*WHAT NEEDS TO BE DONE:* Please retype every entry below, keeping it exactly the same.

>>>

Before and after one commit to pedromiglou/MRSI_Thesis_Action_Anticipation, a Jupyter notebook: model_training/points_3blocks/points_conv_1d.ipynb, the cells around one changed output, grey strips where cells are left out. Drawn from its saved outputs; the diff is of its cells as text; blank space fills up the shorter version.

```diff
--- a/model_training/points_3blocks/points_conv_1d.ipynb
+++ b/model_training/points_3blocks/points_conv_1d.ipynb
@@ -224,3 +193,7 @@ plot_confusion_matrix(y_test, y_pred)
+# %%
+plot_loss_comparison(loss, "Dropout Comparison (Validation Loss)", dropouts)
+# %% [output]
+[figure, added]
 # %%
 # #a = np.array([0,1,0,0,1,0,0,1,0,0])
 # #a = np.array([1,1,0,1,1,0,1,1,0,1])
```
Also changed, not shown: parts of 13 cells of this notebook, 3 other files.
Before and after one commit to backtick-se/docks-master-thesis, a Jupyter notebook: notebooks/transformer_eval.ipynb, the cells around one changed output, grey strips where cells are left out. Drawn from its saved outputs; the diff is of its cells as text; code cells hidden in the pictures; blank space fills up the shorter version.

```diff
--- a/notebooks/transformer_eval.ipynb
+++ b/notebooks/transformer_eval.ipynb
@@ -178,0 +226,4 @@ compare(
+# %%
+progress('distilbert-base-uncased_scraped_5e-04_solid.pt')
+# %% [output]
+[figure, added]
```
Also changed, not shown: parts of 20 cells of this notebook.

<<<

*ANSWER BOX:*
Before and after one commit to pedromiglou/MRSI_Thesis_Action_Anticipation, a Jupyter notebook: model_training/points_3blocks/points_conv_1d.ipynb, the cells around one changed output, grey strips where cells are left out. Drawn from its saved outputs; the diff is of its cells as text; blank space fills up the shorter version.

```diff
--- a/model_training/points_3blocks/points_conv_1d.ipynb
+++ b/model_training/points_3blocks/points_conv_1d.ipynb
@@ -224,3 +193,7 @@ plot_confusion_matrix(y_test, y_pred)
+# %%
+plot_loss_comparison(loss, "Dropout Comparison (Validation Loss)", dropouts)
+# %% [output]
+[figure, added]
 # %%
 # #a = np.array([0,1,0,0,1,0,0,1,0,0])
 # #a = np.array([1,1,0,1,1,0,1,1,0,1])
```
Also changed, not shown: parts of 13 cells of this notebook, 3 other files.
Before and after one commit to backtick-se/docks-master-thesis, a Jupyter notebook: notebooks/transformer_eval.ipynb, the cells around one changed output, grey strips where cells are left out. Drawn from its saved outputs; the diff is of its cells as text; code cells hidden in the pictures; blank space fills up the shorter version.

```diff
--- a/notebooks/transformer_eval.ipynb
+++ b/notebooks/transformer_eval.ipynb
@@ -178,0 +226,4 @@ compare(
+# %%
+progress('distilbert-base-uncased_scraped_5e-04_solid.pt')
+# %% [output]
+[figure, added]
```
Also changed, not shown: parts of 20 cells of this notebook.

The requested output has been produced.